BEGIN PROVIDED RECORDS

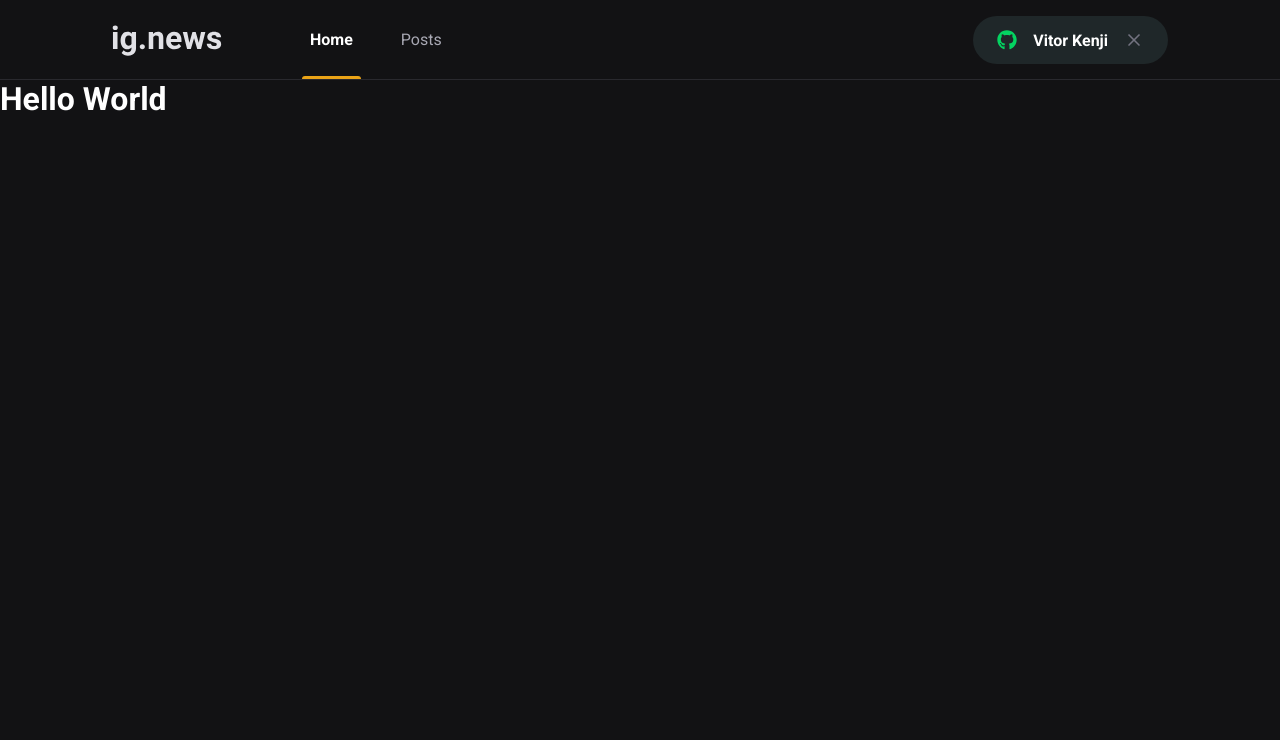
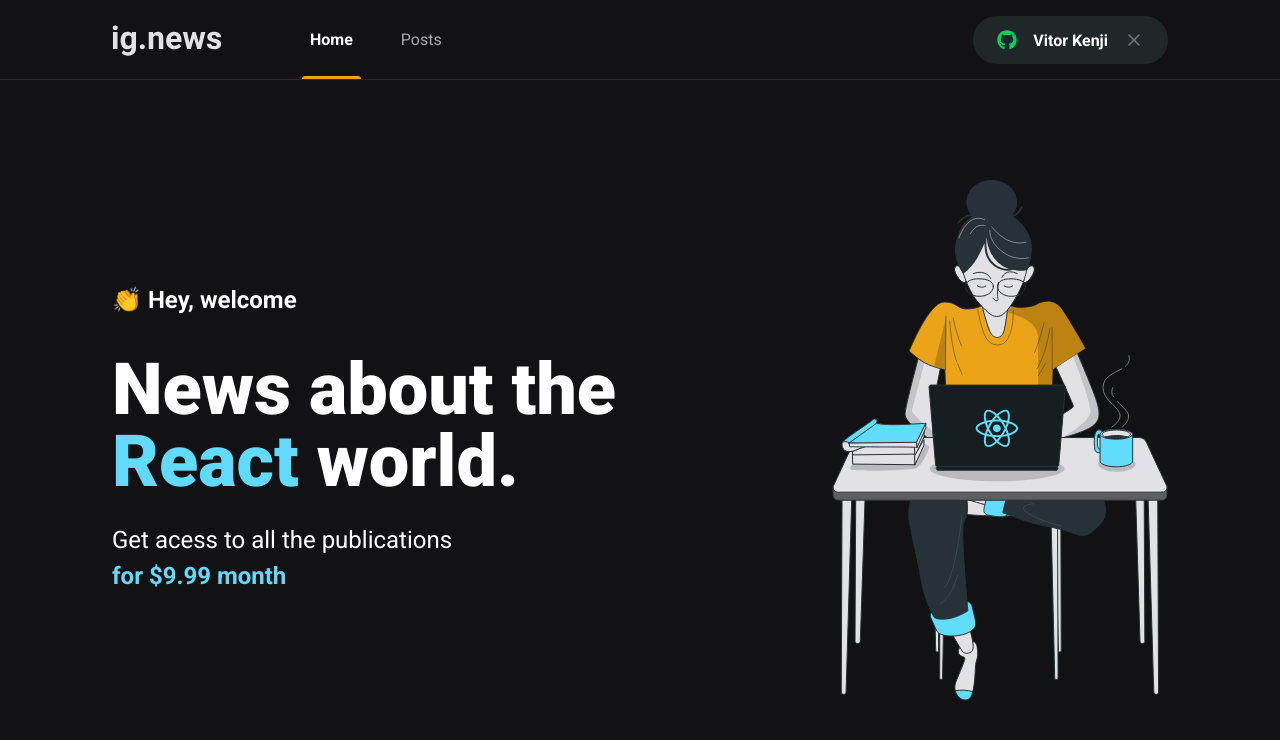
Before and after one commit to vkenji03/ignews, a Next.js app: page / in a window 1280 px wide. Shown: the top 740 px of the page. Built offline with nearby package versions, Linux system fonts and the light colour scheme.

Commit message:
after class pagina home

```diff
--- /dev/null
+++ b/src/pages/home.module.scss
@@ -0,0 +1,42 @@
+.contentContainer {
+  max-width: 1120px;
+  margin: 0 auto;
+  padding: 0 2rem;
+  // vai ocupar todo o espaco descontando o Header
+  height: calc(100vh - 5rem);
+
+  display: flex;
+  align-items: center;
+  justify-content: space-between;
+}
+
+.hero {
+  max-width: 600px;
+
+  > span {
+    font-size: 1.5rem;
+    font-weight: bold;
+  }
+
+  h1 {
+    font-size: 4.5rem;
+    line-height: 4.5rem;
+    font-weight: 900;
+    margin-top: 2.5rem;
+
+    span {
+      color: var(--cyan-500);
+    }
+  }
+
+  p {
+    font-size: 1.5rem;
+    line-height: 2.25rem;
+    margin-top: 1.5rem;
+
+    span {
+      color: var(--cyan-500);
+      font-weight: bold;
+    }
+  }
+}
--- a/src/pages/index.tsx
+++ b/src/pages/index.tsx
@@ -2,6 +2,8 @@
 // so precisa usar export default para os arquivos dentro de pages
 
 import Head from 'next/head';
+
+import styles from './home.module.scss';
 
 export default function Home() {
   return (
@@ -12,12 +14,21 @@
         terao o mesmo title
       */}
       <Head>
-        <title>Inicio | ig.news</title>
+        <title>Home | ig.news</title>
       </Head>
-      {/* utilizar o CSS modules do next */}
-      <h1>
-        Hello <span>World</span>
-      </h1>
+
+      <main className={styles.contentContainer}>
+        <section className={styles.hero}>
+          <span>👏 Hey, welcome</span>
+          <h1>News about the <span>React</span> world.</h1>
+          <p>
+            Get acess to all the publications <br />
+            <span>for $9.99 month</span>
+          </p>
+        </section>
+
+        <img src="/images/avatar.svg" alt="Girl coding" />
+      </main>
     </>
   )
 }
```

END PROVIDED RECORDS

TASK DETAILS> Could you copy every line from the records that has "hero" in it?

EXERCISE ANSWER>
+.hero {
+        <section className={styles.hero}>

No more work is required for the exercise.